April 24, 2015

My friends,

I suppose that when you think of Athens you think of Greek temples and marble columns and sculpture from centuries ago.  And I am sure that very soon I will see those unique features of the city.

But on this first morning I head out from my hotel to Victoria Square.   From the square I can take the subway to the Acropolis stop.  But instead  I decide to walk in that direction.   I eventually arrived at the station but not at the temple.

Along the way, I found lovely architecture, art nouveau grill work and a very special mansion - the Hypatia Mansion.

I was greeted by the young man whose family owns the mansion.  He explained that the building is used for special events including scientific lectures and meetings.

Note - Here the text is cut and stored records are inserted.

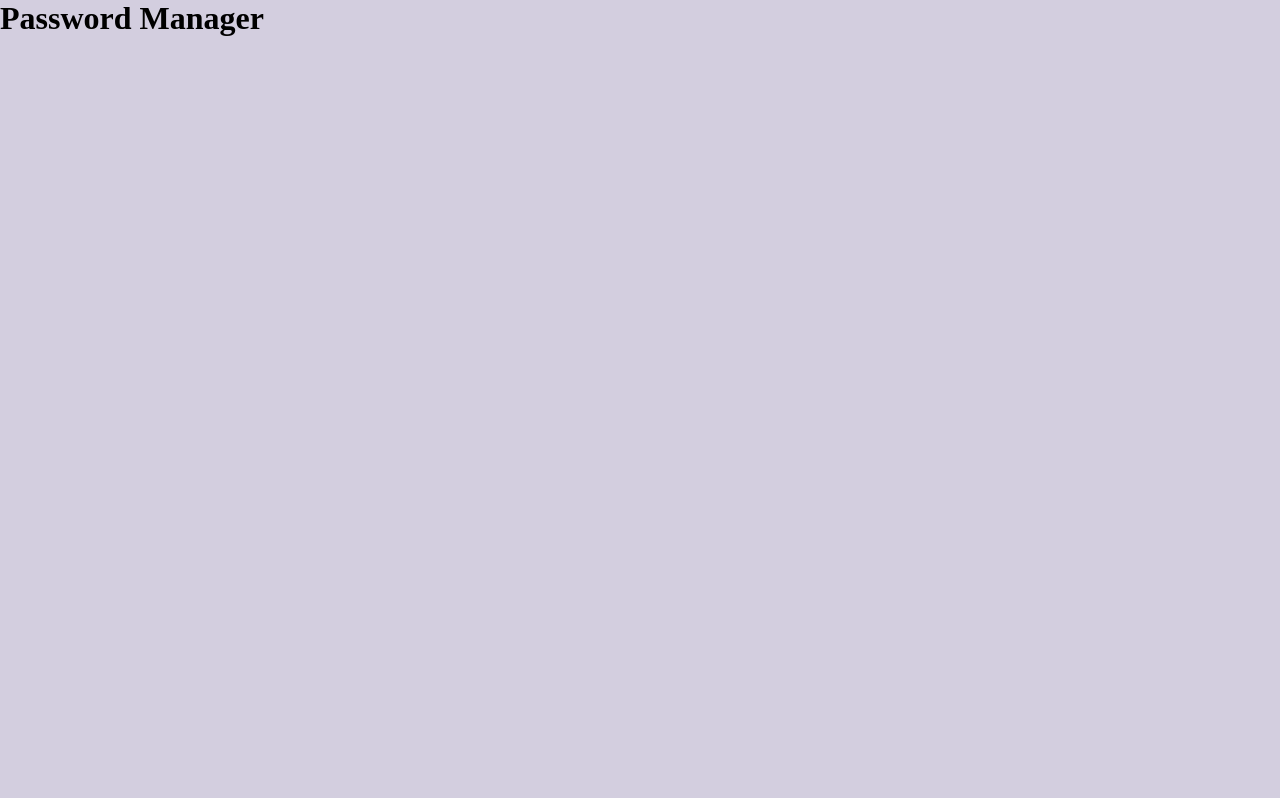
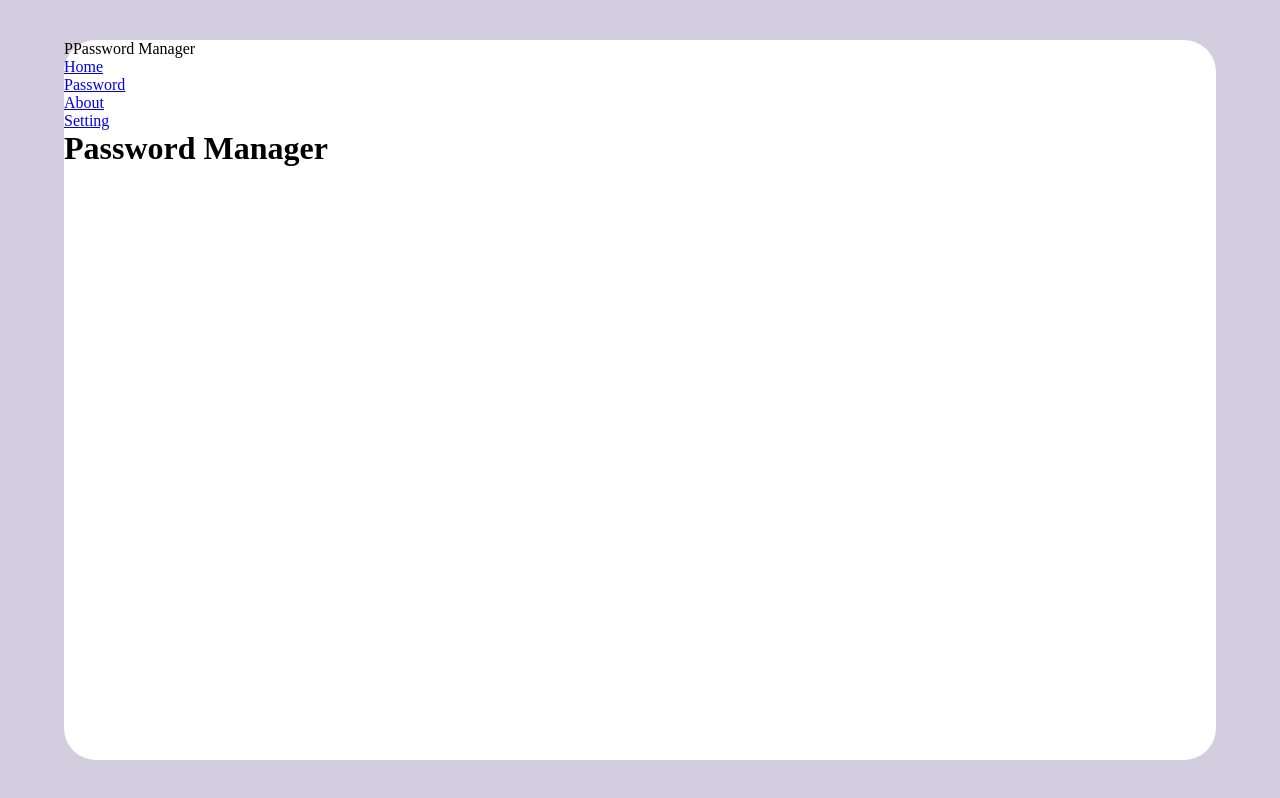
Before and after one commit to saikatcodec/password_manager, a Next.js app: page / in a window 1280 px wide. Built offline with nearby package versions, Linux system fonts and the light colour scheme.

Commit message:
Changing the whole design of layout

```diff
--- a/components/Theme.jsx
+++ b/components/Theme.jsx
@@ -1,9 +1,47 @@
-import React from 'react'
+import React from "react";
+import Link from "next/link";
+import styles from "../styles/Theme.module.css";
 
-function Theme() {
-  return (
-    <div>Theme</div>
-  )
+function Theme({ children }) {
+    return (
+        <>
+            <div className={styles.container}>
+                <div className={styles.left}>
+                    <div className={styles.accnt_info}>
+                        <div className={styles.heading}>
+                            <span className={styles.logo}>P</span>
+                            Password Manager
+                        </div>
+                    </div>
+                    <div className={styles.nav_menu}>
+                        <ul className={styles.nav_items}>
+                            <li className={styles.item}>
+                                <Link href={"/"}>
+                                    <a>Home</a>
+                                </Link>
+                            </li>
+                            <li className={styles.item}>
+                                <Link href={"/"}>
+                                    <a>Password</a>
+                                </Link>
+                            </li>
+                            <li className={styles.item}>
+                                <Link href={"/"}>
+                                    <a>About</a>
+                                </Link>
+                            </li>
+                            <li className={styles.item}>
+                                <Link href={"/"}>
+                                    <a>Setting</a>
+                                </Link>
+                            </li>
+                        </ul>
+                    </div>
+                </div>
+                <div className={styles.right}>{children}</div>
+            </div>
+        </>
+    );
 }
 
-export default Theme
+export default Theme;
--- a/package.json
+++ b/package.json
@@ -11,7 +11,8 @@
   "dependencies": {
     "next": "12.1.6",
     "react": "18.2.0",
-    "react-dom": "18.2.0"
+    "react-dom": "18.2.0",
+    "react-icons": "^4.4.0"
   },
   "devDependencies": {
     "eslint": "8.18.0",
--- a/pages/_app.js
+++ b/pages/_app.js
@@ -1,7 +1,14 @@
-import '../styles/globals.css'
+import Theme from "../components/Theme";
+import "../styles/globals.css";
 
 function MyApp({ Component, pageProps }) {
-  return <Component {...pageProps} />
+    return (
+        <>
+            <Theme>
+                <Component {...pageProps} />
+            </Theme>
+        </>
+    );
 }
 
-export default MyApp
+export default MyApp;
--- /dev/null
+++ b/styles/Theme.module.css
@@ -0,0 +1,36 @@
+/**
+ *
+ * Mobile First Design
+ * Small devices (Phone, below 600px)
+ *
+ */
+.container {
+    height: 100vh;
+    width: 100vw;
+    background: white;
+}
+
+/* Small devices (portrait tablets and large phones, 600px and up) */
+@media only screen and (min-width: 600px) {
+    .container {
+        height: 90vh;
+        width: 90vw;
+        position: absolute;
+        top: 50%;
+        left: 50%;
+        transform: translate(-50%, -50%);
+        border-radius: 2rem;
+    }
+}
+
+/* Medium devices (landscape tablets, 768px and up) */
+@media only screen and (min-width: 768px) {
+}
+
+/* Large devices (laptops/desktops, 992px and up) */
+@media only screen and (min-width: 992px) {
+}
+
+/* Extra large devices (large laptops and desktops, 1200px and up) */
+@media only screen and (min-width: 1200px) {
+}
```
Also changed, not shown: 2 other files (tests, documents, lock files or other folders).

The mansion is named for Hypatia, the 4th Century female Greek - Egyptian mathematician and astronomer (born c. AD 350 – 370; died 415).   Hypathia challenged the notion the earth is the center of the universe.  For her scientific beliefs she met a gruesome end.  (There’s a film about her life starring Rachel Weisz.)

Since it’s Friday today and the beginning of the Jewish Sabbath, I attended the evening services at the Beth Shalom Synagogue and enjoyed the spirited dinner at the local Chabad House.  My. thanks to Rabbi Mendel Hendel for his gracious hospitality.

Be patient, I’ll get to the Parthenon.  For now, just wander a bit with me here in Athens.

The name of the Synagogue translates:

The House of Peace,


PS  Names of deceased members of the synagogue are inscribed on the back wall of the sanctuary.  The names are written in Greek and I was able to read them.

Can you decipher the mostly Biblical names?   The captions have numbers so you can let me know which ones you can read.